Tuesday 12pm, 3 May 2016

Screen shot 2016 05 03 at 11.11.29 am

CHI Practice Talks

Laura Devendorf, Rundong Tian, Peggy Chi

- UC Berkeley



"I don’t want to wear a screen": Probing perceptions of and possibilities for dynamic displays on clothing

Laura Devendorf

This paper explores the role dynamic textile displays play in relation to personal style: What does it mean to wear computationally responsive clothing and why would one be motivated to do so? We developed a novel textile display technology, called Ebb, and created several woven and crochet fabric swatches that explored clothing-specific design possibilities. We engaged fashion designers and non-designers in imagining how Ebb would integrate into their design practice or personal style of dressing. Participants evaluated the appeal and utility of clothing-based displays according to a very different set of criteria than traditional screen-based computational displays. Specifically, the slowness, low-resolution, and volatility of Ebb tended to be seen as assets as opposed to technical limitations in the context of personal style. Additionally, participants envisioned various ways that ambiguous, ambient, and abstract displays of information could prompt new experiences in their everyday lives. Our paper details the complex relationships between display and personal style and offers a new design metaphor and extension of Gaver et al.’s original descriptions of ambiguity in order to guide the design of clothing-based displays for everyday life.


Enhancing Cross-Device Interaction Scripting with Interactive Illustrations

Peggy Chi

Cross-device interactions involve input and output on multiple computing devices. Implementing and reasoning about interactions that cover multiple devices with a diversity of form factors and capabilities can be complex. To assist developers in programming cross-device interactions, we created DemoScript, a technique that automatically analyzes a cross-device interaction program while it is being written. DemoScript visually illustrates the step-by-step execution of a selected portion or the entire program with a novel, automatically generated cross-device storyboard visualization. In addition to helping developers understand the behavior of the program, DemoScript also allows developers to revise their program by interactively manipulating the cross-device storyboard. We evaluated DemoScript with 8 professional programmers and found that DemoScript significantly improved development efficiency by helping developers interpret and manage cross-device interaction; it also encourages testing to think through the script in a development process. [This work received a Best Paper Award at CHI 2016]


MyPart: Personal, Portable, Accurate Airborne Particle Counting

Rundong Tian

In 2012, air pollution in both cities and rural areas was estimated to have caused 3.7 million premature deaths, 88% of those in at risk communities.
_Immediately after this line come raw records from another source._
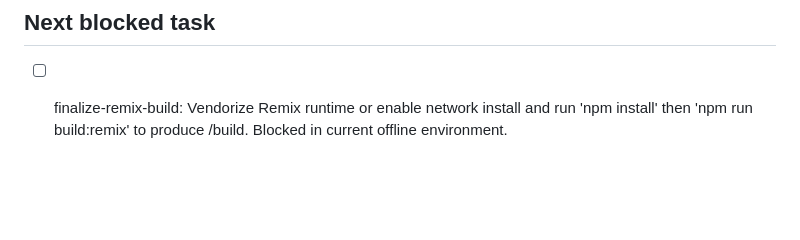
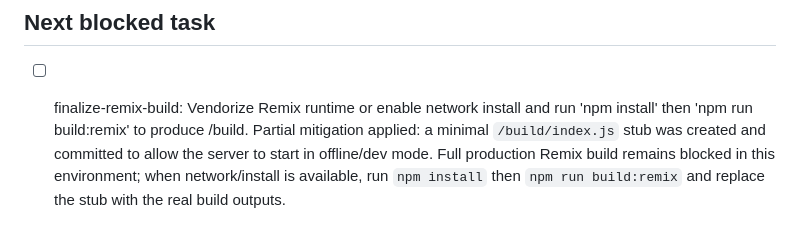
Before and after one commit to groundworksdesign/poster, a Markdown page: .ralph/fix_plan_poster.md, the part around the change. GitHub-like rendering; blank space fills up the shorter version.

Commit message:
docs: update finalize-remix-build status; note offline build stub mitigation\n\nCo-authored-by: Copilot <223556219+Copilot@users.noreply.github.com>

```diff
--- a/.ralph/fix_plan_poster.md
+++ b/.ralph/fix_plan_poster.md
@@ -46,4 +46,4 @@ Next steps:
 
 Status: vendor-stub-complete; production Remix build still pending (requires network install or prebuilt /build).
 ## Next blocked task
-- [ ] finalize-remix-build: Vendorize Remix runtime or enable network install and run 'npm install' then 'npm run build:remix' to produce /build. Blocked in current offline environment.
+- [ ] finalize-remix-build: Vendorize Remix runtime or enable network install and run 'npm install' then 'npm run build:remix' to produce /build. Partial mitigation applied: a minimal `/build/index.js` stub was created and committed to allow the server to start in offline/dev mode. Full production Remix build remains blocked in this environment; when network/install is available, run `npm install` then `npm run build:remix` and replace the stub with the real build outputs.
```
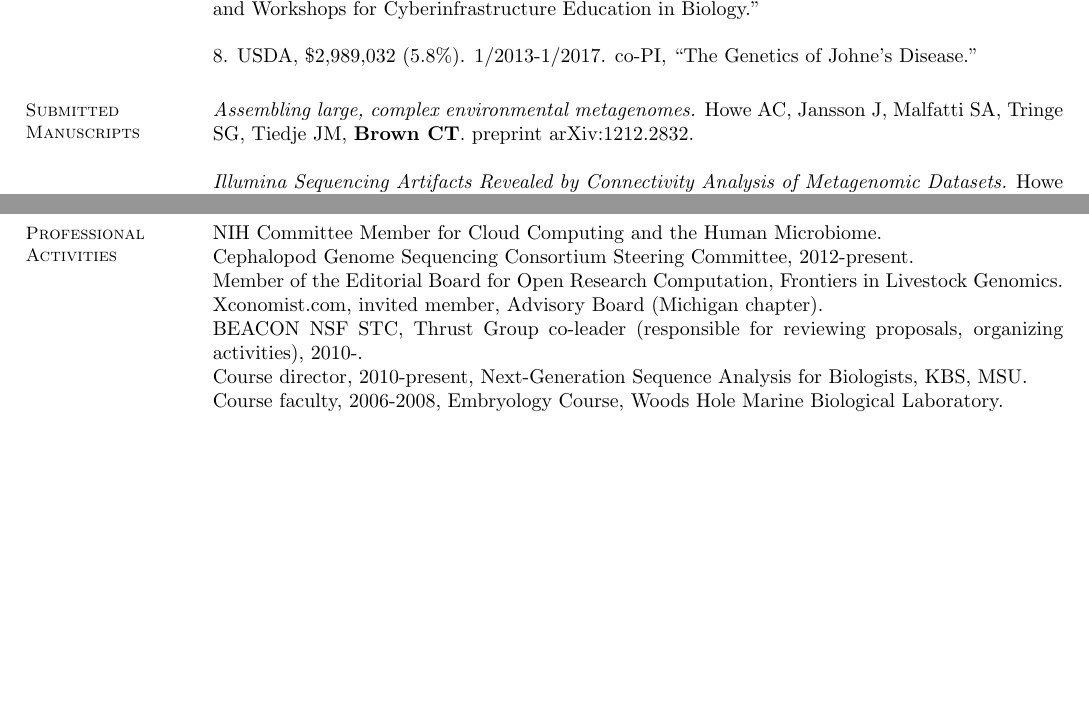
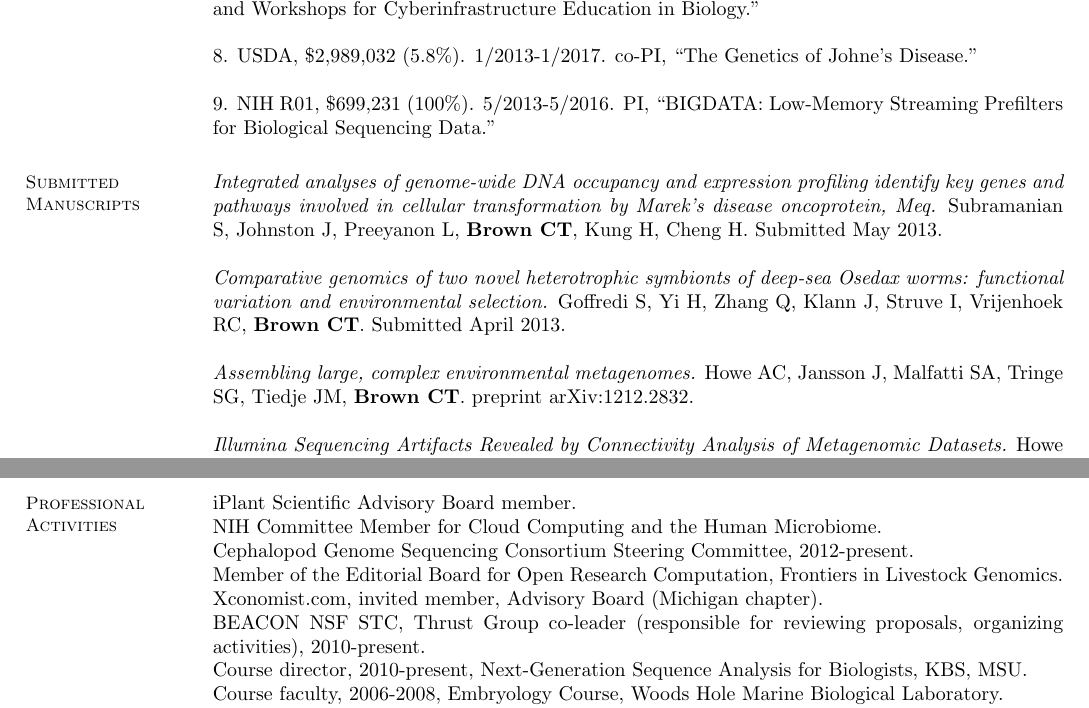
Before and after one commit to ctb/resume, a LaTeX CV (full-CV.tex): two parts of pages 1 and 4 of 5 before the commit and two parts of pages 1 and 5 of 5 after it, joined at a grey line, cut so that both start at the same text, the shorter picture padded with empty space. Compiled offline with pdfLaTeX.

Commit message:
updated with nih

```diff
--- a/full-CV.tex
+++ b/full-CV.tex
@@ -74,9 +74,17 @@ Disease by Screening for Marek's Disease Virus Meq-regulated Genes''.
 
 8. USDA, \$2,989,032 (5.8\%). 1/2013-1/2017.  co-PI, ``The Genetics of Johne's Disease.''
 
+9. NIH R01, \$699,231 (100\%). 5/2013-5/2016. PI, ``BIGDATA: Low-Memory Streaming Prefilters for Biological Sequencing Data.''
+
     %____________________________________________________________________________________
     % Publications
     \section{\mysidestyle Submitted Manuscripts}
+
+{\em Integrated analyses of genome-wide DNA occupancy and expression
+  profiling identify key genes and pathways involved in cellular
+  transformation by Marek's disease oncoprotein, Meq.} Subramanian S, Johnston J, Preeyanon L, {\bf Brown CT}, Kung H, Cheng H. Submitted May 2013.
+
+{\em Comparative genomics of two novel heterotrophic symbionts of deep-sea Osedax worms: functional variation and environmental selection.} Goffredi S, Yi H, Zhang Q, Klann J, Struve I, Vrijenhoek RC, {\bf Brown CT}. Submitted April 2013.
 
 {\em Assembling large, complex environmental metagenomes.} Howe AC, Jansson J, Malfatti SA, Tringe SG, Tiedje JM, {\bf Brown CT}. preprint arXiv:1212.2832.
 
@@ -276,13 +286,14 @@ Twitter: \href{http://twitter.com/ctitusbrown}{@ctitusbrown}
     \section{\mysidestyle Professional\\Activities}
 
 \begin{list1}
+\item[] iPlant Scientific Advisory Board member.
 \item[] NIH Committee Member for Cloud Computing and the Human Microbiome.
 \item[] Cephalopod Genome Sequencing Consortium Steering Committee, 2012-present.
 \item[] Member of the Editorial Board for Open Research Computation,
 Frontiers in Livestock Genomics.
 \item[] Xconomist.com, invited member, Advisory Board (Michigan chapter).
 \item[] BEACON NSF STC, Thrust Group co-leader (responsible for reviewing
-proposals, organizing activities), 2010-.
+proposals, organizing activities), 2010-present.
 \item[] Course director, 2010-present, Next-Generation Sequence Analysis for Biologists, KBS, MSU.
 \item[] Course faculty, 2006-2008, Embryology Course, Woods Hole Marine Biological Laboratory.
 \item[] Founder, Caltech Bioinformatics Journal Club; biology-in-python
```
Also changed, not shown: full-CV.pdf, full-CV.tex (21 more changed lines).
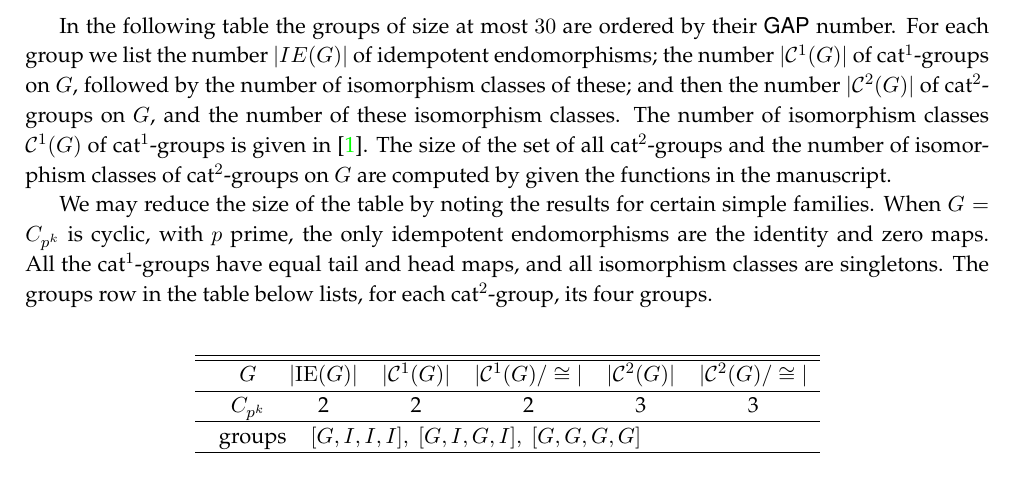
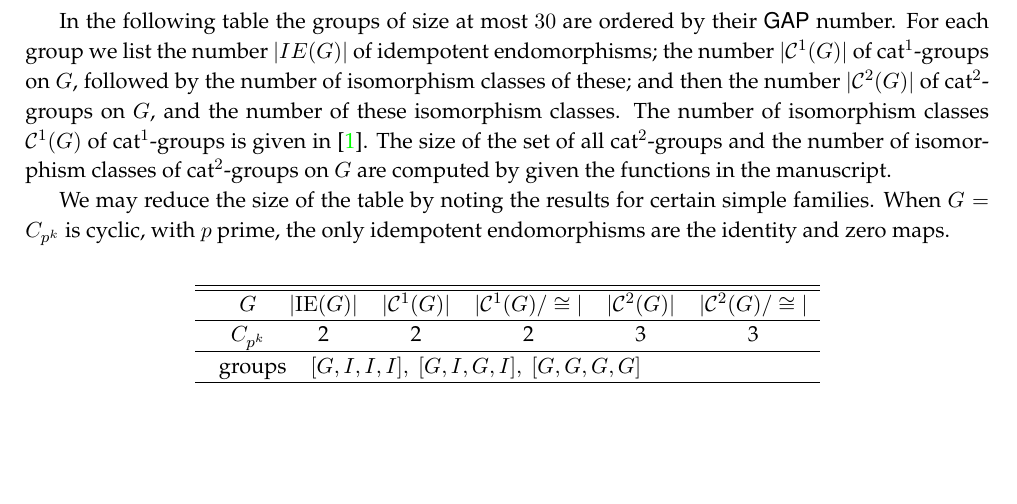
Before and after one commit to aodabas/cat2-xs_manuscript, a LaTeX paper (cat2-xs.tex): part of page 9 of 13, cut so that both start at the same text, the shorter picture padded with empty space. Compiled offline with pdfLaTeX.

Commit message:
trying to resolve again

```diff
--- a/cat2-xs.tex
+++ b/cat2-xs.tex
@@ -713,9 +713,6 @@ of cat$^{2}$-groups on $G$ are computed by given the functions in the manuscript
 We may reduce the size of the table by noting the results for certain simple families.
 When $G=C_{p^{k}}$ is cyclic, with $p$ prime,
 the only idempotent endomorphisms are the identity and zero maps.
-All the cat$^1$-groups have equal tail and head maps,
-and all isomorphism classes are singletons.
-The groups row in the table below lists, for each cat$^2$-group, its four groups.
 %\textcolor{red}{(Check this!)}
 
 \bigskip
```
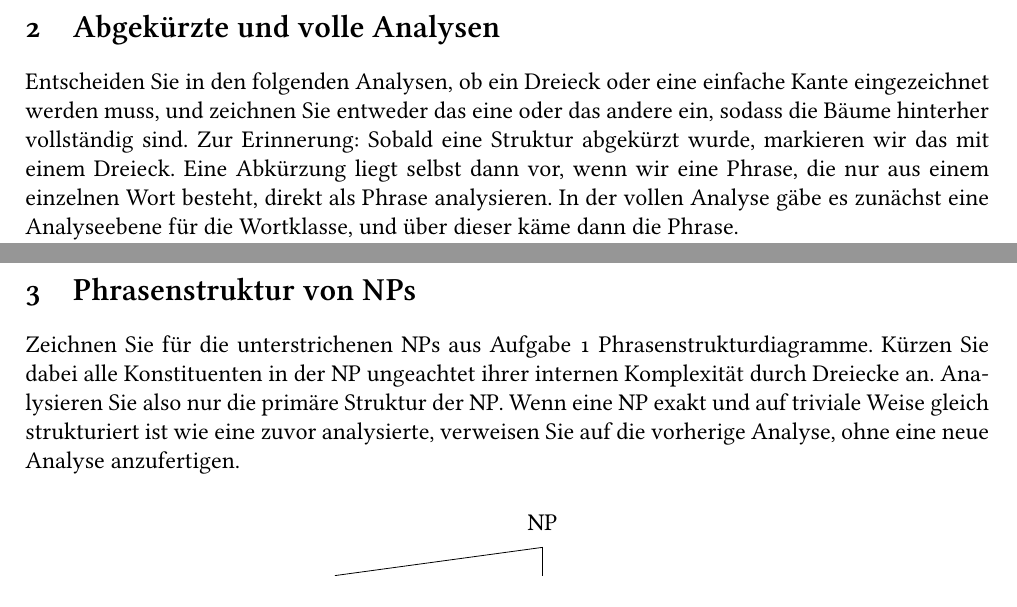
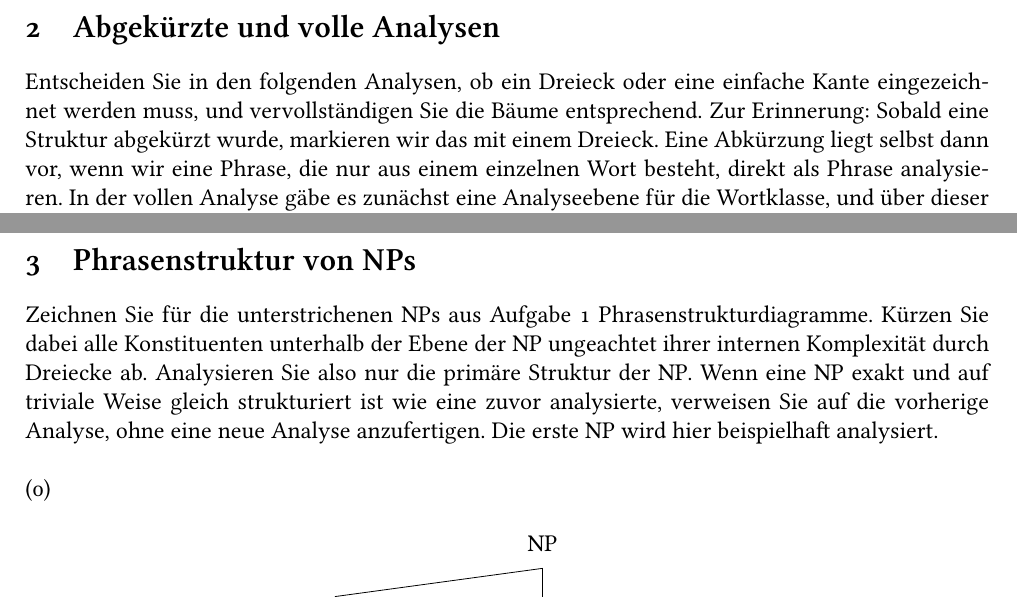
Before and after one commit to rsling/VL-Syntax, a LaTeX problem sheet (exercises/05-nps.tex): two parts of pages 2 and 3 of 3, joined at a grey line, cut so that both start at the same text. The pictures show the PDF file exercises/05-nps.pdf that the author committed with the source.

Commit message:
Ex. wk. 5 done.

```diff
--- a/exercises/05-nps.tex
+++ b/exercises/05-nps.tex
@@ -188,11 +188,10 @@ Exceptions haben in weiten Teilen die Behandlung von Fehlern mittels Fehlercodes
 
 \section{Abgekürzte und volle Analysen}
 
-Entscheiden Sie in den folgenden Analysen, ob ein Dreieck oder eine einfache Kante eingezeichnet werden muss, und zeichnen Sie entweder das eine oder das andere ein, sodass die Bäume hinterher vollständig sind.
+Entscheiden Sie in den folgenden Analysen, ob ein Dreieck oder eine einfache Kante eingezeichnet werden muss, und vervollständigen Sie die Bäume entsprechend.
 Zur Erinnerung: Sobald eine Struktur abgekürzt wurde, markieren wir das mit einem Dreieck.
 Eine Abkürzung liegt selbst dann vor, wenn wir eine Phrase, die nur aus einem einzelnen Wort besteht, direkt als Phrase analysieren.
 In der vollen Analyse gäbe es zunächst eine Analyseebene für die Wortklasse, und über dieser käme dann die Phrase.
-
 Hinweis: Das Symbols KP steht für Komplementiererphrase, eine Art von Nebensatz.
 
 \Zeile
@@ -261,11 +260,14 @@ Hinweis: Das Symbols KP steht für Komplementiererphrase, eine Art von Nebensatz
 \section{Phrasenstruktur von NPs}
 
 Zeichnen Sie für die unterstrichenen NPs aus Aufgabe~\ref{sec:erkennen} Phrasenstrukturdiagramme.
-Kürzen Sie dabei alle Konstituenten in der NP ungeachtet ihrer internen Komplexität durch Dreiecke an.
+Kürzen Sie dabei alle Konstituenten unterhalb der Ebene der NP ungeachtet ihrer internen Komplexität durch Dreiecke ab.
 Analysieren Sie also nur die primäre Struktur der NP.
 Wenn eine NP exakt und auf triviale Weise gleich strukturiert ist wie eine zuvor analysierte, verweisen Sie auf die vorherige Analyse, ohne eine neue Analyse anzufertigen.
+Die erste NP wird hier beispielhaft analysiert.
 
-\begin{center}
+\Zeile
+
+(0)~\begin{center}
   \begin{forest}
     [NP, calign=child, calign child=2
       [Art
```
Also changed, not shown: exercises/05-nps.pdf.
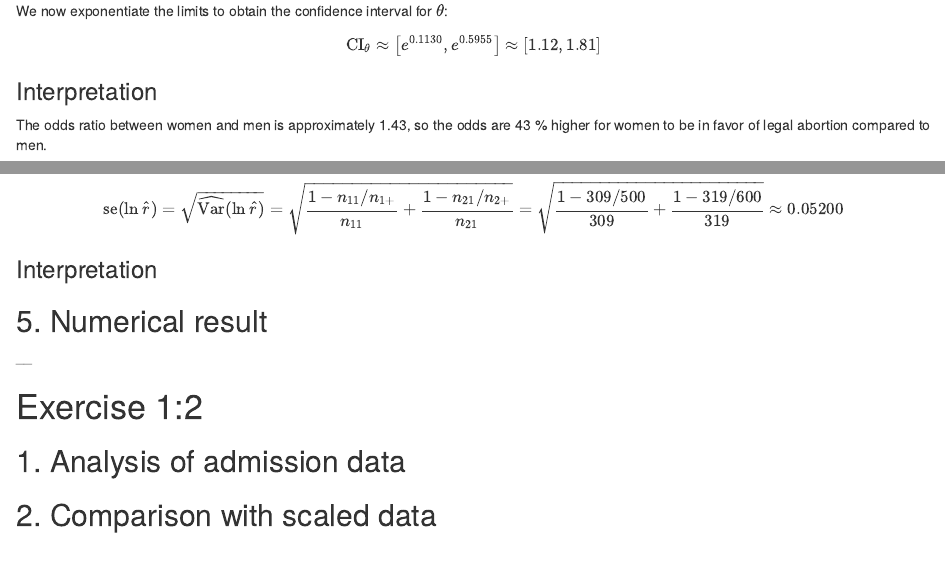
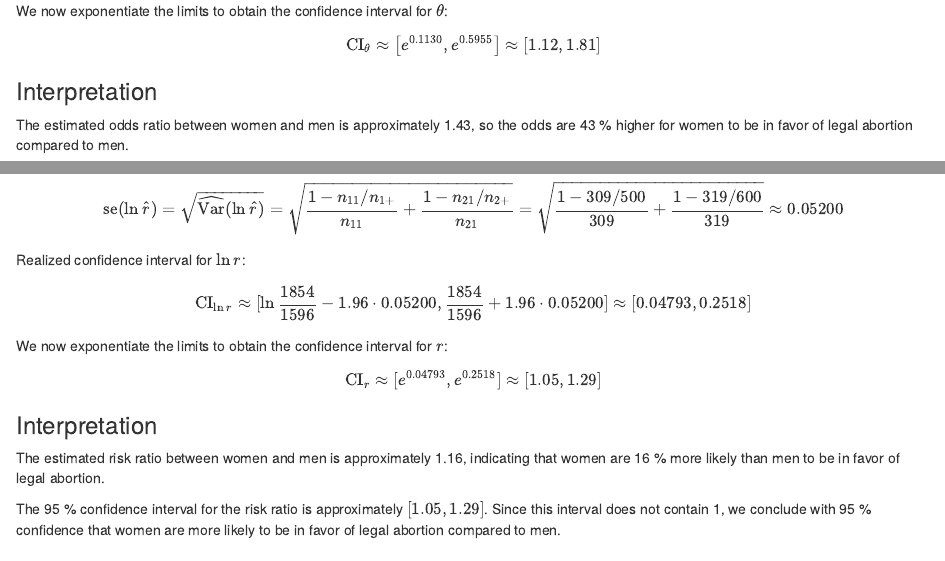
Before and after one commit to Sebelino/mt5019-assignments, an R Markdown document (assignment1.Rmd): the page in a window 1100 px wide, from 3110 px down, and a second part further down, joined at a grey line. Rendered offline with R 4.5, knitr and Pandoc, with nearby package versions.

Commit message:
feat: Finish 4

```diff
--- a/assignment1.Rmd
+++ b/assignment1.Rmd
@@ -152,16 +152,15 @@ with standard error:
 \approx 0.1231
 \]
 Realized confidence interval for \(\ln \theta\):
-\[\operatorname{CI}_{\ln\theta} \approx \left[
-\ln\frac{86829}{60929} - 1.96 \cdot 0.1231,\ln\frac{86829}{60929} + 1.96\cdot 0.1231
-\right]
-= \left[0.1130,0.5955\right]
+\[\operatorname{CI}_{\ln\theta}
+\approx\left[\ln\frac{86829}{60929} - 1.96 \cdot 0.1231,\ln\frac{86829}{60929} + 1.96\cdot 0.1231\right]
+\approx \left[0.1130,0.5955\right]
 \]
 We now exponentiate the limits to obtain the confidence interval for \(\theta\):
 \[\operatorname{CI}_\theta \approx \left[e^{0.1130},e^{0.5955}\right] \approx [1.12,1.81]\]
 
 ### Interpretation
-The odds ratio between women and men is approximately 1.43, so
+The estimated odds ratio between women and men is approximately 1.43, so
 the odds are 43 \% higher for women to be in favor of legal abortion compared
 to men.
 
@@ -199,9 +198,25 @@ with standard error:
 = \sqrt{\frac{1-309/500}{309}+\frac{1-319/600}{319}}
 \approx 0.05200
 \]
-
+Realized confidence interval for \(\ln r\):
+\[\operatorname{CI}_{\ln r}
+\approx [\ln\frac{1854}{1596}-1.96\cdot 0.05200,\frac{1854}{1596}+1.96\cdot 0.05200]
+\approx [0.04793,0.2518]
+\]
+We now exponentiate the limits to obtain the confidence interval for \(r\):
+\[\operatorname{CI}_r \approx [e^{0.04793},e^{0.2518}] \approx [1.05,1.29]\]
 
 ### Interpretation
+
+The estimated risk ratio between women and men is approximately 1.16,
+indicating that women are 16 % more likely than men to be in favor of legal
+abortion.
+
+The 95 % confidence interval for the risk ratio is approximately
+\([1.05,1.29]\).
+Since this interval does not contain 1, we conclude with 95 %
+confidence that women are more likely to be in favor of legal abortion compared
+to men.
 
 ## 5. Numerical result
 
```
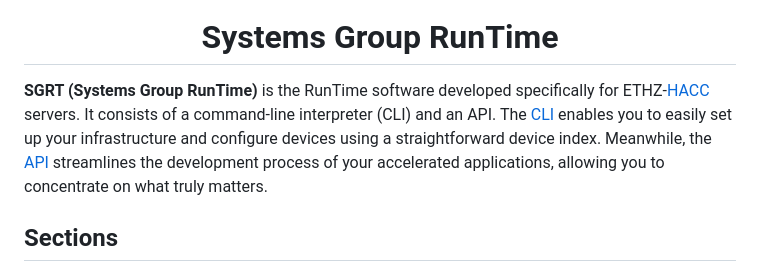
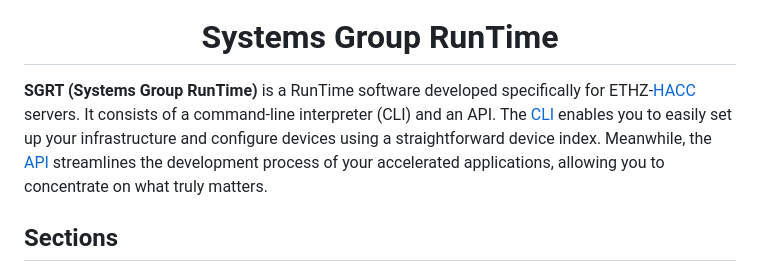
Before and after one commit to fpgasystems/sgrt, a Markdown page: README.md, the part around the change. Rendered like a GitHub page.

Commit message:
Fix spelling

```diff
--- a/README.md
+++ b/README.md
@@ -12,7 +12,7 @@
   Systems Group RunTime
 </h1>
 
-**SGRT (Systems Group RunTime)** is the RunTime software developed specifically for ETHZ-[HACC](https://github.com/fpgasystems/hacc) servers. It consists of a command-line interpreter (CLI) and an API. The [CLI](./cli/manual.md#cli) enables you to easily set up your infrastructure and configure devices using a straightforward device index. Meanwhile, the [API](./api/manual.md) streamlines the development process of your accelerated applications, allowing you to concentrate on what truly matters.
+**SGRT (Systems Group RunTime)** is a RunTime software developed specifically for ETHZ-[HACC](https://github.com/fpgasystems/hacc) servers. It consists of a command-line interpreter (CLI) and an API. The [CLI](./cli/manual.md#cli) enables you to easily set up your infrastructure and configure devices using a straightforward device index. Meanwhile, the [API](./api/manual.md) streamlines the development process of your accelerated applications, allowing you to concentrate on what truly matters.
 
 ## Sections
 * [API](./api/manual.md#api)
```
The primary pollutant was small airborne particulate matter of 10 microns or less in diameter which led to the development of cardiovascular and respiratory diseases. In response, we developed MyPart, the first personal, portable, and accurate particle sensor under $50 capable of distinguishing and counting differently sized particles. We demonstrate how MyPart offers substantial enhancements over most existing air particle sensors by simultaneously improving accessibility, flexibility, portability, and accuracy. We describe the evolution and implementation of the sensor design, demonstrate its performance across twenty everyday urban environments versus a calibrated instrument, and conduct a preliminary user study to report on the overall user experience of MyPart. We also present a novel smart-phone visualization interface and a series of simple form factor adaptations of our design.


Laura Devendorf is a PhD candidate at the UC Berkeley School of Information with a Designated Emphasis in New Media. She is a human-computer interaction researcher who blends art with computer science and theory with practice to uncover new design territories in contexts like the maker movement and wearable technology. Her work has received multiple awards at top publication venues in the area of human-computer interaction, has been featured in juried art shows and design competitions, and was recently featured on National Public Radio.

Peggy Chi is a CS PhD candidate working with Professor Bjoern Hartmann at UC Berkeley. She develops interactive systems that support users' creativity and learning activities. Her research has received a Best Paper Award at ACM CHI, a Google PhD Fellowship, and a Berkeley Graduate Fellowship. Peggy earned her MS from the MIT Media Lab, where she was awarded as a lab fellow. She will be joining Google Research as a research scientist this summer.